[Start of Attachment]
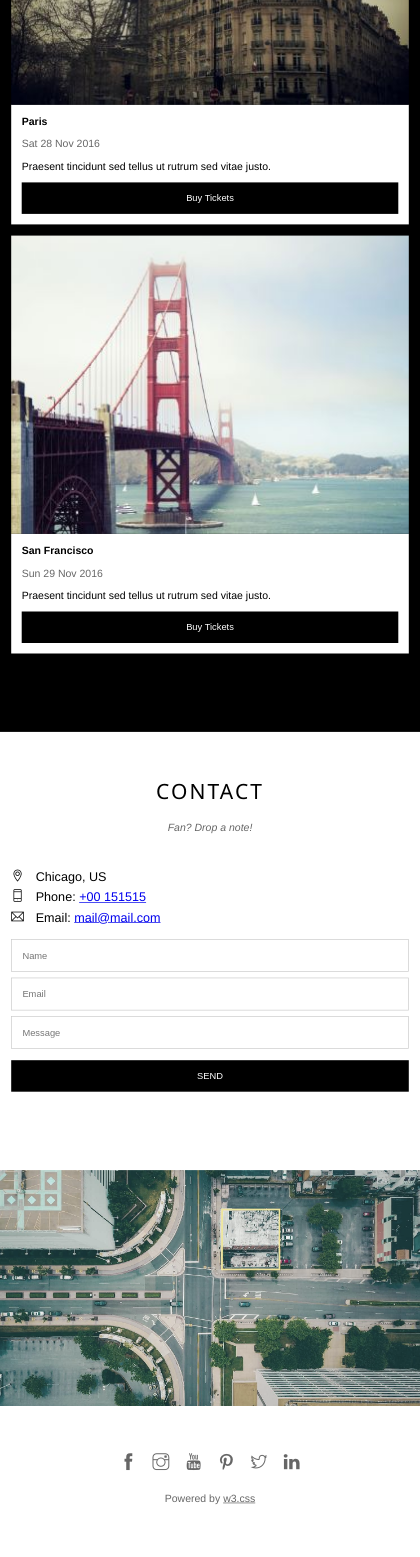
Repository: Lehau79/w3_band
Page: index.html
The author's editor kept a copy of each file at every save. The page is drawn from the files as they stood at one save, then again after the next save.
The browser window is 600 px wide. The pictures show the part of the page from y = 3292 to 5532 px (the page is 5516 px tall before and 5532 px after), at 70% of full size.

Above is the page before, as saved 2021-11-21 17:15:17.

After the next save:
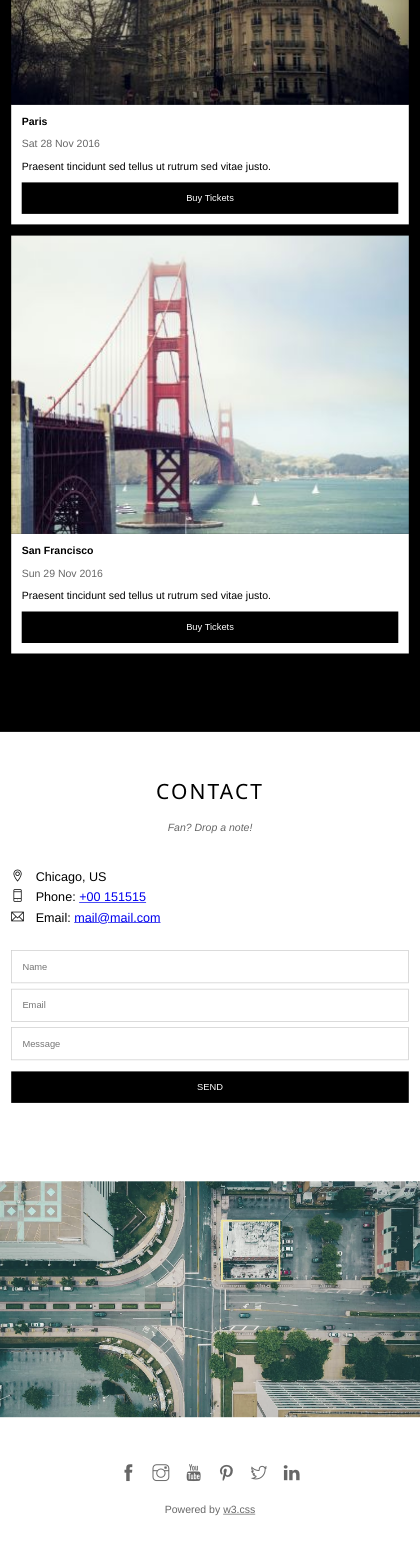
Saved 33 s later.
--- a/assets/css/responsive.css
+++ b/assets/css/responsive.css
@@ -92,6 +92,6 @@
     }
 
     .contact-form {
-        margin-top: 16px;
+        margin-top: 32px;
     }
 }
[End of Attachment]
● The task
Each line above with the string "before" in it should be located and copied.

● Answer space
The browser window is 600 px wide. The pictures show the part of the page from y = 3292 to 5532 px (the page is 5516 px tall before and 5532 px after), at 70% of full size.
Above is the page before, as saved 2021-11-21 17:15:17.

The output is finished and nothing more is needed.